Interestingly, most markets spend the majority of their time in a trendless state, despite the opinions of the general public.The S&P 500, for example, spends as much as 65% of its time wobbling randomly up and down. Or so it appears to the outside world! These trends are fractal in nature, in other words whatever timescale you examine a market in, it looks pretty much the same. A 5 minute day trading chart of the Dow Jones or the Nasdaq is almost indistinguishable from a 5 day chart, and appears as good upside down as right side up. This has led many people to espouse the 'Random Walk' Theory.

Random Walk Theory

Random Walk theory states that it is impossible to predict what any market (e.g the S&P index, or an individual stock) will do from moment to moment, as market movements are entirely random. Any successful day trader could tell you that this is not so; there are instances every day that basically 'signpost' themselves to those with eyes to see, and enable major money to be made in a day trading timeframe. Notice that this is NOT the same as 'prediction'. To predict the markets IS impossible, as is predicting any kind of future event. The proof of this is that were it possible, the person with that ability would very rapidly acquire all the money in the world. And as far as I am aware, that hasn't happened yet, although Bill Gates made a good stab at it towards the end of the 20th Century...

What IS possible is to make statistical judgements about likely market direction, over short time frames. A lot of technical analysis is based on this concept - by studying 'chart setups', a day trader can gauge the likelyhood of such a setup having an identical outcome to last time. Needless to say, this kind of technical analysis involves a lot of work, and therefore probably isn't of much interest to the average day trader. We want something simpler, more consistent; something that will enable us to make money trading within the timeframe of a day.

So can money be made day trading the markets?

Yes. Everyday, the top 5% 'in the know' day traders take some money off the other 95%. The purpose of SureFireThing's Camarilla {b} Equation Calculator is to enable you to rapidly join that 5%. To short circuit the years of pain and loss you would normally have to suffer in order to become a 'savvy' day trader. Done right, day trading is the best business there is - you can work from home, set your own hours, and quit whenever you like. Here's how.


Day Trading Definitions # 2

Day Trading Definition

Different day traders operate on different timescales. Warren Buffet, for example, may think holding a stock for 25 years is 'short term'. At the other extreme, a day trading 'scalper' on the NYSE might think 25 seconds is 'long enough'. Generally, holding for a few days is termed 'swing trading', while holding for less than a day is 'day trading'. A day trader holds no position overnight. If you stop to think about it, this is the best way to trade. The less time your money is at risk (read: invested) the less chance there is that something bad will happen (read: you will lose money).
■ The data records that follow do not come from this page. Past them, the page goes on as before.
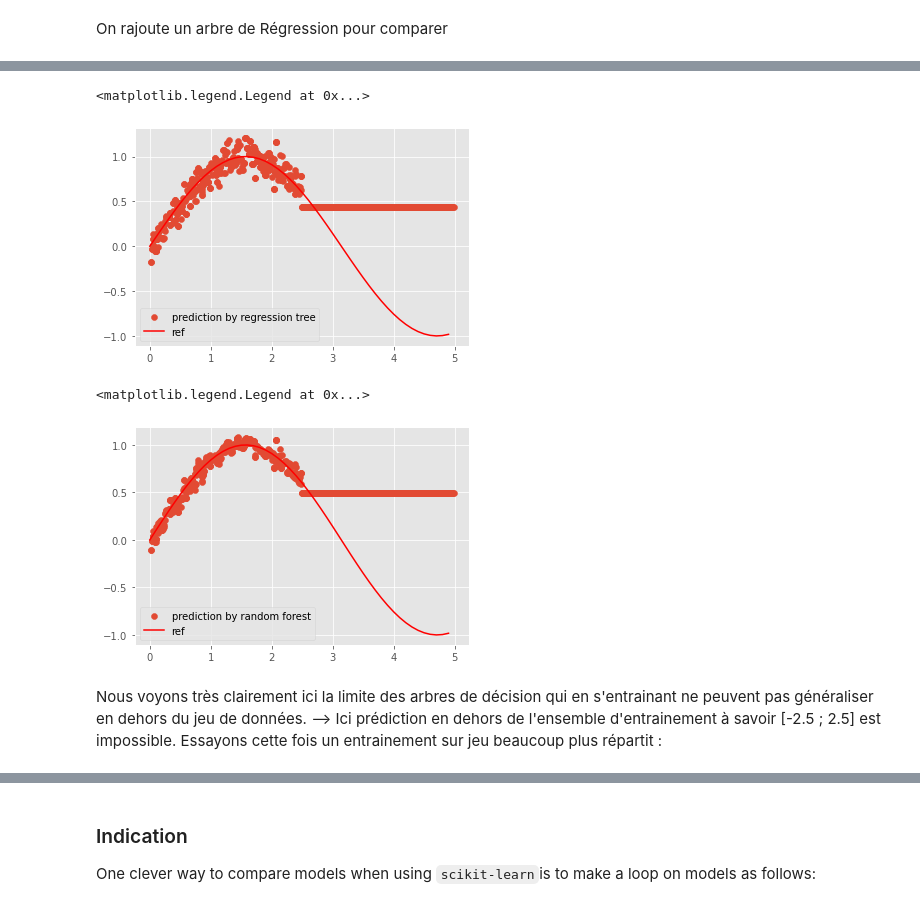
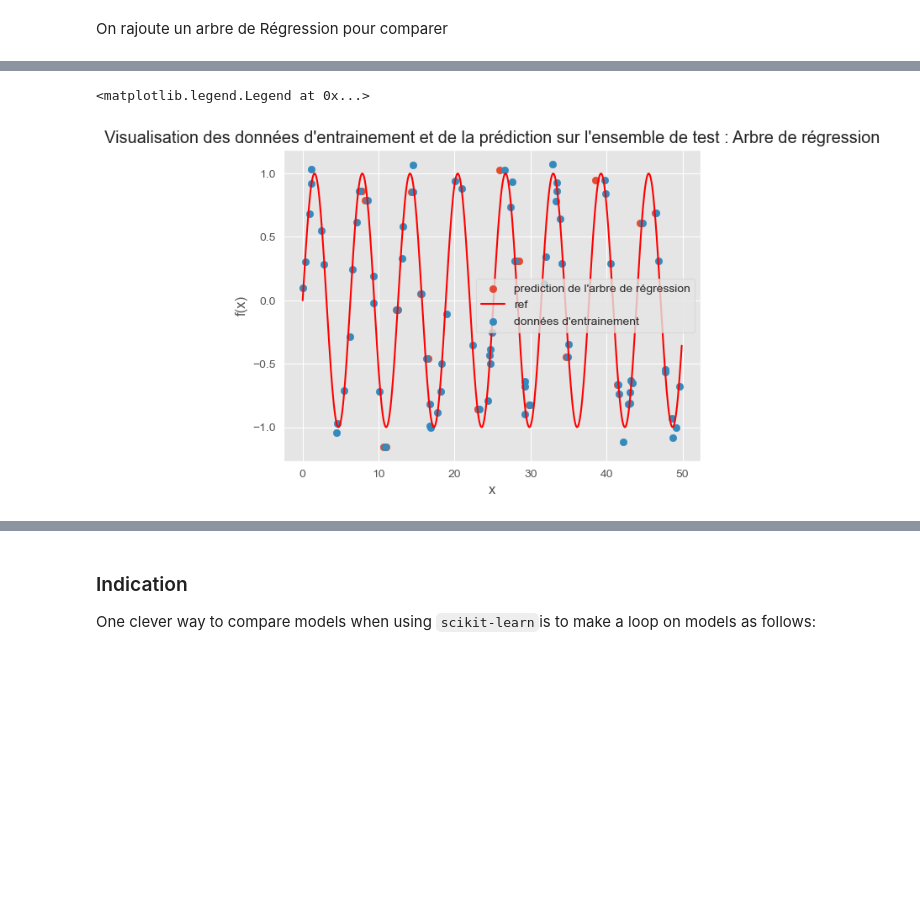
Before and after one commit to VictorCilleros/ML, a Jupyter notebook: TP4_decision_trees/TP4_decision_trees.ipynb, the cells around one changed output, grey strips where cells are left out. Saved outputs shown, nothing was run; the diff lists cells and outputs as text; code cells hidden in the pictures; blank space fills up the shorter version.

```diff
--- a/TP4_decision_trees/TP4_decision_trees.ipynb
+++ b/TP4_decision_trees/TP4_decision_trees.ipynb
@@ -707,7 +754,7 @@ Essayons de tester nos modèles pour un sinus sur une autre fenêtre  :
 # %%
 start = 0
-end = start+5
-x_new_fen = np.random.uniform(start,end, 1000)
-y_new_fen = np.cos(x) + np.random.normal(0, .1, 1000)
-df_sin_new_fen = pd.DataFrame({'x':x_new_fen,'f(x)':y_new_fen})
-#df_train_new_fen,df_test_new_fen = train_test_split(df_sin_new_fen, test_size=0.2, random_state=42)
+end = start+50
+x_esp = np.random.uniform(start,end, 100)
+y_esp = np.sin(x_esp) + np.random.normal(0, .1, 100)
+df_sin_esp = pd.DataFrame({'x':x_esp,'f(x)':y_esp})
+df_train_esp,df_test_esp = train_test_split(df_sin_esp, test_size=0.2, random_state=42)
@@ -730,20 +775,14 @@ Le score de l'abre de décision sur cette nouvelle fenêtre est de  : -0.5113595
 # %%
+clf_decisionTree = DecisionTreeRegressor().fit(df_train_esp['x'].values.reshape(-1, 1),df_train_esp['f(x)'].values.reshape(-1,1))
+
 plt.figure()
-plt.scatter(df_sin_new_fen['x'].values.reshape(-1,1),clf_decisionTree.predict(df_sin_new_fen['x'].values.reshape(-1,1)),label='prediction by regression tree')
+plt.scatter(df_test_esp['x'].values.reshape(-1,1),clf_decisionTree.predict(df_test_esp['x'].values.reshape(-1,1)),label="prediction de l'arbre de régression")
 plt.plot(np.arange(start,end,0.1),np.sin(np.arange(start,end,0.1)),'r-',label='ref')
+plt.scatter(df_train_esp.x,df_train_esp['f(x)'],label="données d'entrainement")
+plt.xlabel("x")
+plt.ylabel('f(x)')
+plt.title("Visualisation des données d'entrainement et de la prédiction sur l'ensemble de test : Arbre de régression")
 plt.legend()
 # %% [output]
 <matplotlib.legend.Legend at 0x...>
-[figure, old version]
+[figure, new version]
-# %%
-plt.figure()
-plt.scatter(df_sin_new_fen['x'].values.reshape(-1,1),regrf.predict(df_sin_new_fen['x'].values.reshape(-1,1)),label='prediction by random forest')
-plt.plot(np.arange(start,end,0.1),np.sin(np.arange(start,end,0.1)),'r-',label='ref')
-plt.legend()
-# %% [output]
-<matplotlib.legend.Legend at 0x...>
-[figure, removed]
-# %% [markdown]
-Nous voyons très clairement ici la limite des arbres de décision qui en s'entrainant ne peuvent pas généraliser en dehors du jeu de données.
---> Ici prédiction en dehors de l'ensemble d'entrainement à savoir [-2.5 ; 2.5] est impossible.
-Essayons cette fois un entrainement sur jeu beaucoup plus répartit :
```
Also changed, not shown: parts of 31 cells of this notebook.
Using the Camarilla {b} Equation will typically involve you in holding a position for less than 30 minutes; trading perhaps once or twice a day. This reflects the fact that during intraday stock trading, the vast majority of the profits are made in a disproportionately small amount of time. In other words, on a daily basis, markets tend to wobble, then suddenly zoom to a new level, where they wobble some more. The Camarilla {b} Equation is designed to highlight those points where the 'zoom' is likely - where there is a very strong possibility of a sudden move in the direction you want, with only a small probability of a move in the other (wrong) direction occurring. These Camarilla {b} moves happen most days, and are extremely simple to trade (in the sense that day trading is EVER simple, of course!).